A secure, resilient operating system, designed for the cloud computing era.
Old operating systems run the world. Well into their fourth decade of use, Linux and Windows now require a crazy quilt of patches, logs and managers to keep them operating at the colossal scales of today’s cloud environments. Performance, reliability and security all suffer with the resulting complexity. To compensate, enterprise developers bolt on dozens of subscription tools and employ large ops teams—only to further expose their systems to debilitating cyberattacks, with potential recovery times of weeks or even months. “We’ve reached a critical turning point, where the more we try and protect these old operating systems, the more surface area and risk we’re creating,” says Andy Palmer, co-founder and Chairman of DBOS. “It is time for an evolution in operating system architecture.”
DBOS, a startup rooted in world-leading academic research conducted at Stanford, MIT, and Carnegie Mellon, is using the modern database as the foundation of an entirely new operating system. As computing applications have grown to incorporate thousands of machines across broad geographies, DBOS solves the grand challenge of maintaining ”state”—the system’s awareness of its own status and modifications—by making the database its fundamental layer. It embraces the popularity of microservices architectures, and delivers infrastructure that is elastic and serverless, but also stateful. “At DBOS, we are taking the most significant innovations in systems engineering over the last thirty years, and incorporating them into the most modern operating system we can imagine,” says Palmer.
DBOS—or “database operating system”—flips the fundamental underlying abstraction: rather than assuming ”everything is a file,” thereby requiring ever-expanding logs and management tools to keep up with today’s multi-cloud scales, DBOS uses “everything is a table,” making state its foundational layer. “DBOS runs the operating system on top of the database—rather than the current practice, which is to run the database system on top of the operating system,” explains co-founder Mike Stonebraker, MIT computer science professor and winner of the 2014 A.M. Turing Award.
DBOS achieves security through resilience. For companies with huge amounts of valuable data—and a consummate threat of attack—DBOS offers a fundamentally new level of infrastructure stability. While existing solutions are primarily focused on detection, DBOS acknowledges that evolving AIs will generate more and novel attacks, far beyond what human-authored detection tools can defend. Its clean-sheet design, offered as a Function-as-a-Service, minimizes the surface area of the system, and therefore its vulnerabilities. But more importantly, DBOS’ unique approach to system state allows for nearly instantaneous resilience. “With DBOS, you can quickly roll back your applications to any point in time,” says co-founder Qian Li. By enabling that quicker reaction, DBOS minimizes the amount of damage intruders can do. And by avoiding the need to rebuild a compromised system, DBOS offers resilience that is essentially seamless, and an efficient method to deal with a neverending list of cyber threats.
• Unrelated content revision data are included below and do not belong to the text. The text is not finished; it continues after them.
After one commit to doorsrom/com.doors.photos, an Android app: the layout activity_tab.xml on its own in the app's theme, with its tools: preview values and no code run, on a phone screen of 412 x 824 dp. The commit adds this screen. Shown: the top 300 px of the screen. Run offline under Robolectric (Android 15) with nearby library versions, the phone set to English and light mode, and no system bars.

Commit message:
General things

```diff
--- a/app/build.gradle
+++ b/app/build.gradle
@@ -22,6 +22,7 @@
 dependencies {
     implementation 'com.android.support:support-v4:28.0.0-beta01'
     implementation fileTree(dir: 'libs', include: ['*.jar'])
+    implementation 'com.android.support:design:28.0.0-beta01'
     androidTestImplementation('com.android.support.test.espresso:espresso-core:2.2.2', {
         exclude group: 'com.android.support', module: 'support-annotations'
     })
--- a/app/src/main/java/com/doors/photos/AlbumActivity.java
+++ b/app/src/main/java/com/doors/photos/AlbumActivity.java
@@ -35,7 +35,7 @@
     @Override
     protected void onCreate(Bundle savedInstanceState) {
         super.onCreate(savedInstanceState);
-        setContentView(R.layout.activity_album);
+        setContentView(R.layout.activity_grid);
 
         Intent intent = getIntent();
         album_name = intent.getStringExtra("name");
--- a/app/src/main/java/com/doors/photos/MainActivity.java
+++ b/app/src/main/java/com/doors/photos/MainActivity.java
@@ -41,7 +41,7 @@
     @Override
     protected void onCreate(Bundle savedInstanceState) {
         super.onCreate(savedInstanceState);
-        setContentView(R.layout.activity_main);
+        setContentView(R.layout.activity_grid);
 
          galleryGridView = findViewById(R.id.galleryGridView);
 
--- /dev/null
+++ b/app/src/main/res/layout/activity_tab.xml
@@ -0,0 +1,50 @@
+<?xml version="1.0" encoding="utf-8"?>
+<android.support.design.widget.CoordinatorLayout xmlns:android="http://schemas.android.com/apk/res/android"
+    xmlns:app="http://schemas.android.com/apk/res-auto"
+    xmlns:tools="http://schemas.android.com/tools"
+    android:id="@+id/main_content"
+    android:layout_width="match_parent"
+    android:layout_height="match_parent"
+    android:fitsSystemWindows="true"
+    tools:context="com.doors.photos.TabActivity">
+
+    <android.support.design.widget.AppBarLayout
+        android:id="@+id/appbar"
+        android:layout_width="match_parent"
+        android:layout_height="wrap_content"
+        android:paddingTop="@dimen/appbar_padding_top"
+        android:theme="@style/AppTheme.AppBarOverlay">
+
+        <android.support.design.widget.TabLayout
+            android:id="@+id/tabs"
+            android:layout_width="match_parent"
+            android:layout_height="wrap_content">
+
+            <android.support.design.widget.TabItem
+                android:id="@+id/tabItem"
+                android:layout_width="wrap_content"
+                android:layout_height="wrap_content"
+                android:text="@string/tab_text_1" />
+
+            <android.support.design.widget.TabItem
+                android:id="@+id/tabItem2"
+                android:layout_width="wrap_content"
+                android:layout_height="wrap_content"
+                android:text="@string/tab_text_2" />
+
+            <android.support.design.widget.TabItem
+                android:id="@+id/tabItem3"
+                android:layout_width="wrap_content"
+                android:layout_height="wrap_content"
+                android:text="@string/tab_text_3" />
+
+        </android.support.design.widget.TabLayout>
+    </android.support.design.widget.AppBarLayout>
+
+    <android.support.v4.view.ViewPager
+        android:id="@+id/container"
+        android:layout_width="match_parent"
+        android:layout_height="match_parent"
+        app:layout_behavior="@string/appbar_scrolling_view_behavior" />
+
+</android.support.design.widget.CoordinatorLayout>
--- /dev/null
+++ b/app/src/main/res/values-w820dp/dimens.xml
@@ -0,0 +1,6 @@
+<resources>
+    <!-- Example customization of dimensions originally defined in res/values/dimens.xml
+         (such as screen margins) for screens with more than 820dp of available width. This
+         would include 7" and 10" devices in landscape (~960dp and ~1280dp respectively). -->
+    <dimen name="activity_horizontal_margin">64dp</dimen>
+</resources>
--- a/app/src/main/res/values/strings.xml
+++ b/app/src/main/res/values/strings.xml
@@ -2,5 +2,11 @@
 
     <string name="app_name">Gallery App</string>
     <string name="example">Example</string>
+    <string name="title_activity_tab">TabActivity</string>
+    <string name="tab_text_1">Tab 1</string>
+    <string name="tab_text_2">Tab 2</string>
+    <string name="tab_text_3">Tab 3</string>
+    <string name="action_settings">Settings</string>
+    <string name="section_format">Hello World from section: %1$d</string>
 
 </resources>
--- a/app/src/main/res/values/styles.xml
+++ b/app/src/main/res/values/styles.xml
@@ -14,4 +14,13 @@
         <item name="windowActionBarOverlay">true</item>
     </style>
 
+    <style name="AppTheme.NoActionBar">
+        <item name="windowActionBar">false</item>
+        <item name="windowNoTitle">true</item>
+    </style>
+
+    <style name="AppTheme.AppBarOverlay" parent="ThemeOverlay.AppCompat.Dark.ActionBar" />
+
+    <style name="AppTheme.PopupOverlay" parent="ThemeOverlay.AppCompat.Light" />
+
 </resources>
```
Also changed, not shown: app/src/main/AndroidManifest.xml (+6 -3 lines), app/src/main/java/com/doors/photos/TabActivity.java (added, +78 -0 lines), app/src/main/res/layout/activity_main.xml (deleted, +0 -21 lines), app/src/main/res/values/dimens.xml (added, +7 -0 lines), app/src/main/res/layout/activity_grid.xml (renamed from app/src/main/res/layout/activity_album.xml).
Over the last decade, banks, insurance companies, and information-driven government agencies have increasingly struggled to keep their rapidly expanding systems stable and secure—within the entanglements of convoluted legacy code. ”With DBOS, we have gone back to the foundational layer of the operating system to create a fundamentally more resilient infrastructure,” says Palmer.